Work instruction
Return the lines below that contain the word "cells".

Recorded data:
┄┄┄┄┄┄

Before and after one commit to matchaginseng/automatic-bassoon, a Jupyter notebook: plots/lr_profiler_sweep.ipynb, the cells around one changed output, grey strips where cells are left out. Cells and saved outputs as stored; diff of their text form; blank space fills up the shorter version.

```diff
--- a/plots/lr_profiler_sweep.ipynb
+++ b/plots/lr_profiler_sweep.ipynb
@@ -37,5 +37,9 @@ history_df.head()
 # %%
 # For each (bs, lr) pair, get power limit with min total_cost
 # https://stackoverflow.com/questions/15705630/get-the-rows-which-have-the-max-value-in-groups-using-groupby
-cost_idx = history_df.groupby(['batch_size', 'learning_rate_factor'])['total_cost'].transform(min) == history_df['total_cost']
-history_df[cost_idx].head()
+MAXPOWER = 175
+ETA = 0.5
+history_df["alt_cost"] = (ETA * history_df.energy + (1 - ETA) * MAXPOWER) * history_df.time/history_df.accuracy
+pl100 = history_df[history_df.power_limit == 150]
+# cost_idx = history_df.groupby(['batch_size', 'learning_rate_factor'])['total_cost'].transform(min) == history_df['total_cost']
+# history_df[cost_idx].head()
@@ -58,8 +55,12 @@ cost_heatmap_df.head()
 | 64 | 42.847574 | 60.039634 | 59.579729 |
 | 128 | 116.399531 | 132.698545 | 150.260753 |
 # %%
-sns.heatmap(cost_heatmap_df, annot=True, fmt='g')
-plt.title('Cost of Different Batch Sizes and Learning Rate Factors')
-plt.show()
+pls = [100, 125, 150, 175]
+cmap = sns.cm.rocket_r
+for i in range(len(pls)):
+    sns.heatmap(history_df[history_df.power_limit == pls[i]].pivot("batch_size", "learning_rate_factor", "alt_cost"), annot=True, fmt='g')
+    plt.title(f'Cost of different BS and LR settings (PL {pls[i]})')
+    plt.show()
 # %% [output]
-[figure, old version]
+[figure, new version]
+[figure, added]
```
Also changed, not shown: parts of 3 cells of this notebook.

┄┄┄┄┄┄

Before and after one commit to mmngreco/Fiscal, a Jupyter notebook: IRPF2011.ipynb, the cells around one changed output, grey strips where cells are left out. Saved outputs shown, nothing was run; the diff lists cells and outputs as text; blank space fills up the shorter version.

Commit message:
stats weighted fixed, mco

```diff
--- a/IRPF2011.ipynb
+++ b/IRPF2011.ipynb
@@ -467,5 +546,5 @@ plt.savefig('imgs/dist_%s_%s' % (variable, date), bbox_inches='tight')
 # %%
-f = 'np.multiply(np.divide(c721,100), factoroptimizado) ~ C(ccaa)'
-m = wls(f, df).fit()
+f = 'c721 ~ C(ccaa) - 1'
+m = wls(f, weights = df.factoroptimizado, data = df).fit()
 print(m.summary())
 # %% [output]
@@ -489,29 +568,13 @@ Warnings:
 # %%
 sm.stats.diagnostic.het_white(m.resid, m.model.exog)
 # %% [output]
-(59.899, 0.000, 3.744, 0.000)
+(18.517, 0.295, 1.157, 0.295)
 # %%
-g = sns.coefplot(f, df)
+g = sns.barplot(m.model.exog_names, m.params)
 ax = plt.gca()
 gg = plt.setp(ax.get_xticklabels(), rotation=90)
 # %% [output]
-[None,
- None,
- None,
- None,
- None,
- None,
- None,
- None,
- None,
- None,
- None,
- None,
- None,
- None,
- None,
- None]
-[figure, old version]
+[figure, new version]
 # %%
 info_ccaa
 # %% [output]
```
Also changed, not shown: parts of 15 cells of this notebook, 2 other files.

┄┄┄┄┄┄

Exercise output
Before and after one commit to matchaginseng/automatic-bassoon, a Jupyter notebook: plots/lr_profiler_sweep.ipynb, the cells around one changed output, grey strips where cells are left out. Cells and saved outputs as stored; diff of their text form; blank space fills up the shorter version.
Also changed, not shown: parts of 3 cells of this notebook.
Before and after one commit to mmngreco/Fiscal, a Jupyter notebook: IRPF2011.ipynb, the cells around one changed output, grey strips where cells are left out. Saved outputs shown, nothing was run; the diff lists cells and outputs as text; blank space fills up the shorter version.
Also changed, not shown: parts of 15 cells of this notebook, 2 other files.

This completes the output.